THE PROBLEM
Every record below is to be retyped exactly.

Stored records
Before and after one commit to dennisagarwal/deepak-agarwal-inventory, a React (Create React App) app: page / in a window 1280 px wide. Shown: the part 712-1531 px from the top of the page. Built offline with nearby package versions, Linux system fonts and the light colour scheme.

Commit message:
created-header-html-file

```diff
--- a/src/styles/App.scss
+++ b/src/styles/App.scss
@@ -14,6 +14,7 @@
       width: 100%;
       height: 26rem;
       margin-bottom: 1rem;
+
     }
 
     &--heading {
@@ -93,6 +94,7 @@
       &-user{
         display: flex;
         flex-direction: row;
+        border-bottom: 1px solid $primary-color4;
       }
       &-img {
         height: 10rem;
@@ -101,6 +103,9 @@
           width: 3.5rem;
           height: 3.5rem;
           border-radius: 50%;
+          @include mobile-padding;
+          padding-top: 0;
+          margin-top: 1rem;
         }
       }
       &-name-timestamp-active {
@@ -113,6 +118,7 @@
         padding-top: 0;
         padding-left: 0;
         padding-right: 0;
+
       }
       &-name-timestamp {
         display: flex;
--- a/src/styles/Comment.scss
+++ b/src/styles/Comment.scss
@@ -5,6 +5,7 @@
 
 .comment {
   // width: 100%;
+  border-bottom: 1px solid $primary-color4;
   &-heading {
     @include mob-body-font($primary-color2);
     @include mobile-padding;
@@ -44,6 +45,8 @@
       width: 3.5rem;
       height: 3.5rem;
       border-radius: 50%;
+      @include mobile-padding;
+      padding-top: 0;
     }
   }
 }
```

RESPONSE
Before and after one commit to dennisagarwal/deepak-agarwal-inventory, a React (Create React App) app: page / in a window 1280 px wide. Shown: the part 712-1531 px from the top of the page. Built offline with nearby package versions, Linux system fonts and the light colour scheme.

Commit message:
created-header-html-file

```diff
--- a/src/styles/App.scss
+++ b/src/styles/App.scss
@@ -14,6 +14,7 @@
       width: 100%;
       height: 26rem;
       margin-bottom: 1rem;
+
     }
 
     &--heading {
@@ -93,6 +94,7 @@
       &-user{
         display: flex;
         flex-direction: row;
+        border-bottom: 1px solid $primary-color4;
       }
       &-img {
         height: 10rem;
@@ -101,6 +103,9 @@
           width: 3.5rem;
           height: 3.5rem;
           border-radius: 50%;
+          @include mobile-padding;
+          padding-top: 0;
+          margin-top: 1rem;
         }
       }
       &-name-timestamp-active {
@@ -113,6 +118,7 @@
         padding-top: 0;
         padding-left: 0;
         padding-right: 0;
+
       }
       &-name-timestamp {
         display: flex;
--- a/src/styles/Comment.scss
+++ b/src/styles/Comment.scss
@@ -5,6 +5,7 @@
 
 .comment {
   // width: 100%;
+  border-bottom: 1px solid $primary-color4;
   &-heading {
     @include mob-body-font($primary-color2);
     @include mobile-padding;
@@ -44,6 +45,8 @@
       width: 3.5rem;
       height: 3.5rem;
       border-radius: 50%;
+      @include mobile-padding;
+      padding-top: 0;
     }
   }
 }
```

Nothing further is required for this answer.